Wherever possible, the National Institute for Health and Care Excellence aims to publish recommendations on new drugs within a few months of licensing and now publishes draft guidance on cancer drugs even before licensing. Many thousands of patients have benefited from rapid access to effective new drugs as a result.
The Secretary of State will know that Maryam is now nine months old. We have been waiting nine long weeks for NICE to announce a decision that I am told it has already made. Spinal muscular atrophy babies have been waiting 16 months for the care they need, which is longer than many SMA babies live without treatment. There is another closed-door meeting tomorrow. If NICE finally decides to provide Spinraza on the NHS, how long will it be before Maryam and the other babies get their first dose?
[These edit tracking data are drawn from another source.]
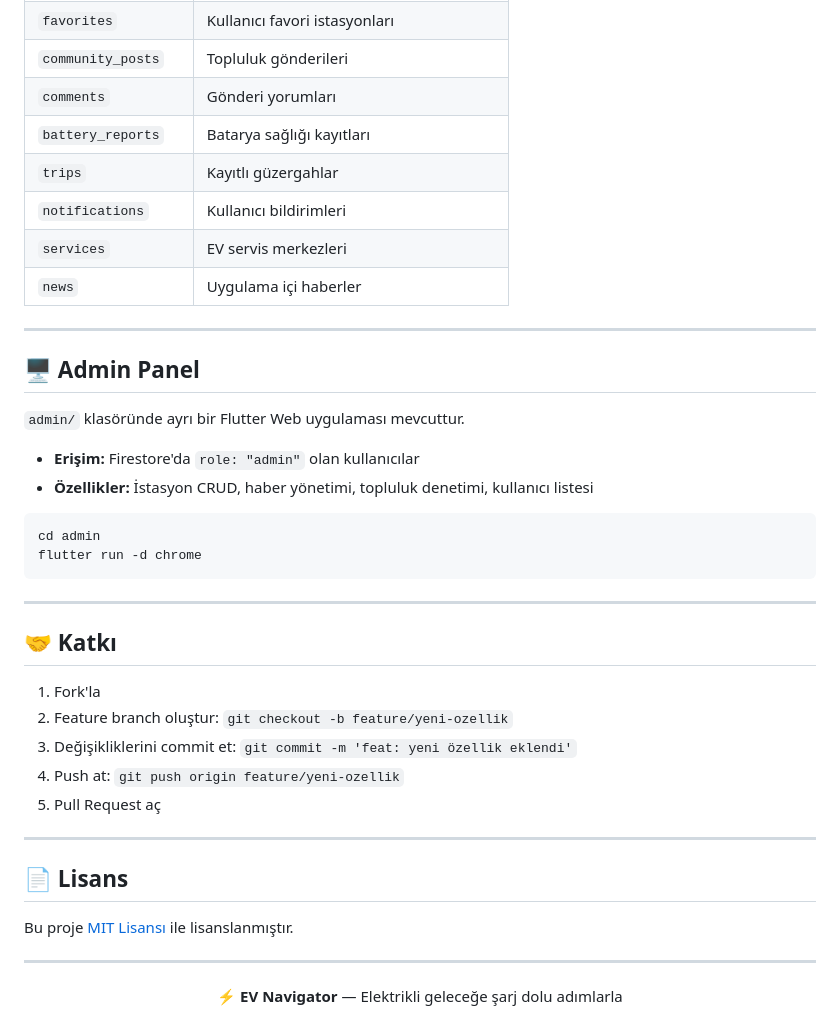
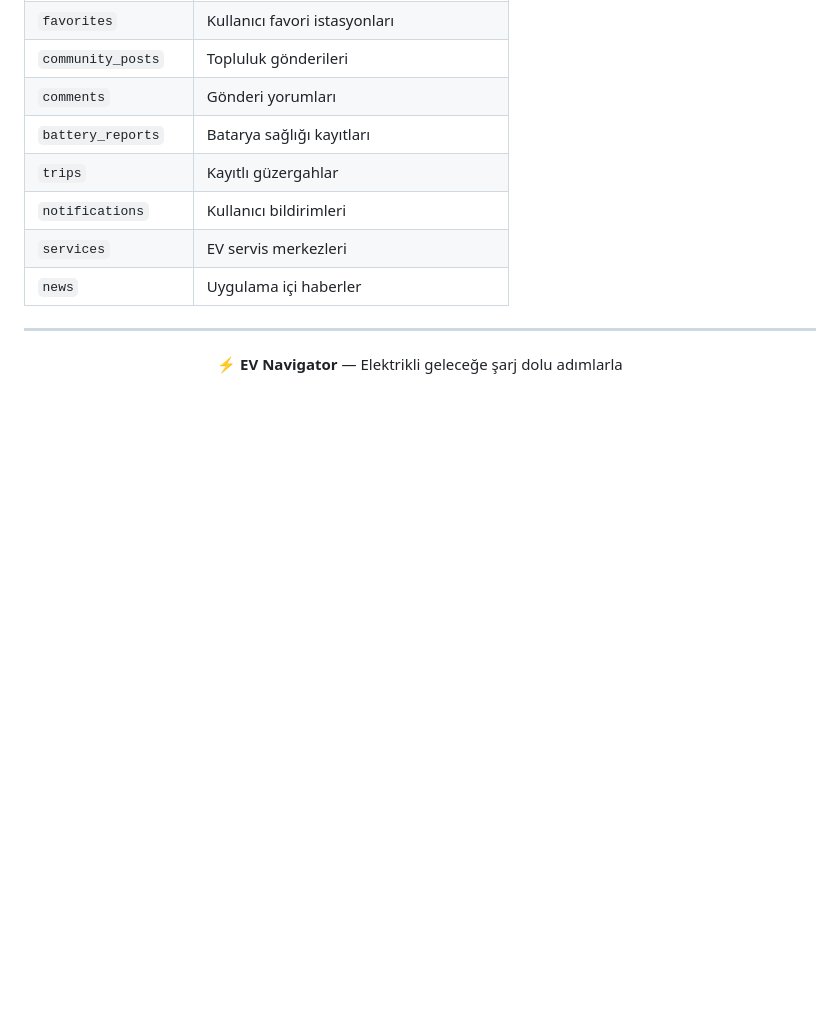
Before and after one commit to ummugulsumyucel/ev-navigator, a Markdown page: README.md, the part around the change. Rendered like a GitHub page; blank space fills up the shorter version.

````diff
--- a/README.md
+++ b/README.md
@@ -167,37 +167,6 @@ feature/
 | `services` | EV servis merkezleri |
 | `news` | Uygulama içi haberler |
 
-
----
-
-## 🖥️ Admin Panel
-
-`admin/` klasöründe ayrı bir Flutter Web uygulaması mevcuttur.
-
-- **Erişim:** Firestore'da `role: "admin"` olan kullanıcılar
-- **Özellikler:** İstasyon CRUD, haber yönetimi, topluluk denetimi, kullanıcı listesi
-
-```bash
-cd admin
-flutter run -d chrome
-```
-
----
-
-## 🤝 Katkı
-
-1. Fork'la
-2. Feature branch oluştur: `git checkout -b feature/yeni-ozellik`
-3. Değişikliklerini commit et: `git commit -m 'feat: yeni özellik eklendi'`
-4. Push at: `git push origin feature/yeni-ozellik`
-5. Pull Request aç
-
----
-
-## 📄 Lisans
-
-Bu proje [MIT Lisansı](LICENSE) ile lisanslanmıştır.
-
 ---
 
 <div align="center">
````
The hon. Lady rightly raises an important case, and I have met her about it and followed it closely. As she says, there is work ongoing and happening this week to try to make progress. NICE is currently developing technical appraisal guidance on the use of the drug Spinraza, to which she refers. We are working to ensure that we can get it right.
As chairman of the all-party parliamentary group on multiple sclerosis, may I urge my right hon. Friend to ask NICE to expedite its perfectly proper processes on the licensing of cannabis-based drugs, particularly for the treatment of multiple sclerosis, Parkinson’s and motor neurone disease?
Yes. My hon. Friend raises another important area where progress is being made on the ability for people to get access to drugs that could help them. In the case of medicinal cannabis, we now have a programme in place, as we discussed in this Chamber a couple of weeks ago, so that those with acute conditions and with clinical support for using medicinal cannabis can get it. We are also working as rapidly as we reasonably can to normalise the ability to use medicinal cannabis within the NHS.
Kuvan, Orkambi and Spinraza—these are just three life-changing drugs to which thousands of patients are being denied access on the NHS. Patients have waited far too long for the drugs they desperately need, and for some, as we have heard, it is a matter of life and death. Does the Secretary of State agree that the NICE appraisal process for rare diseases is just not fit for purpose?
I do agree it is important that NICE constantly tries to get those decisions made objectively, robustly and as fast as possible. There is cross-party support, and I hope continuing cross-party support, for these judgments being made independently so that they are taken not by Ministers but by clinicians. We can all agree that this has to be done as quickly and as efficiently as possible.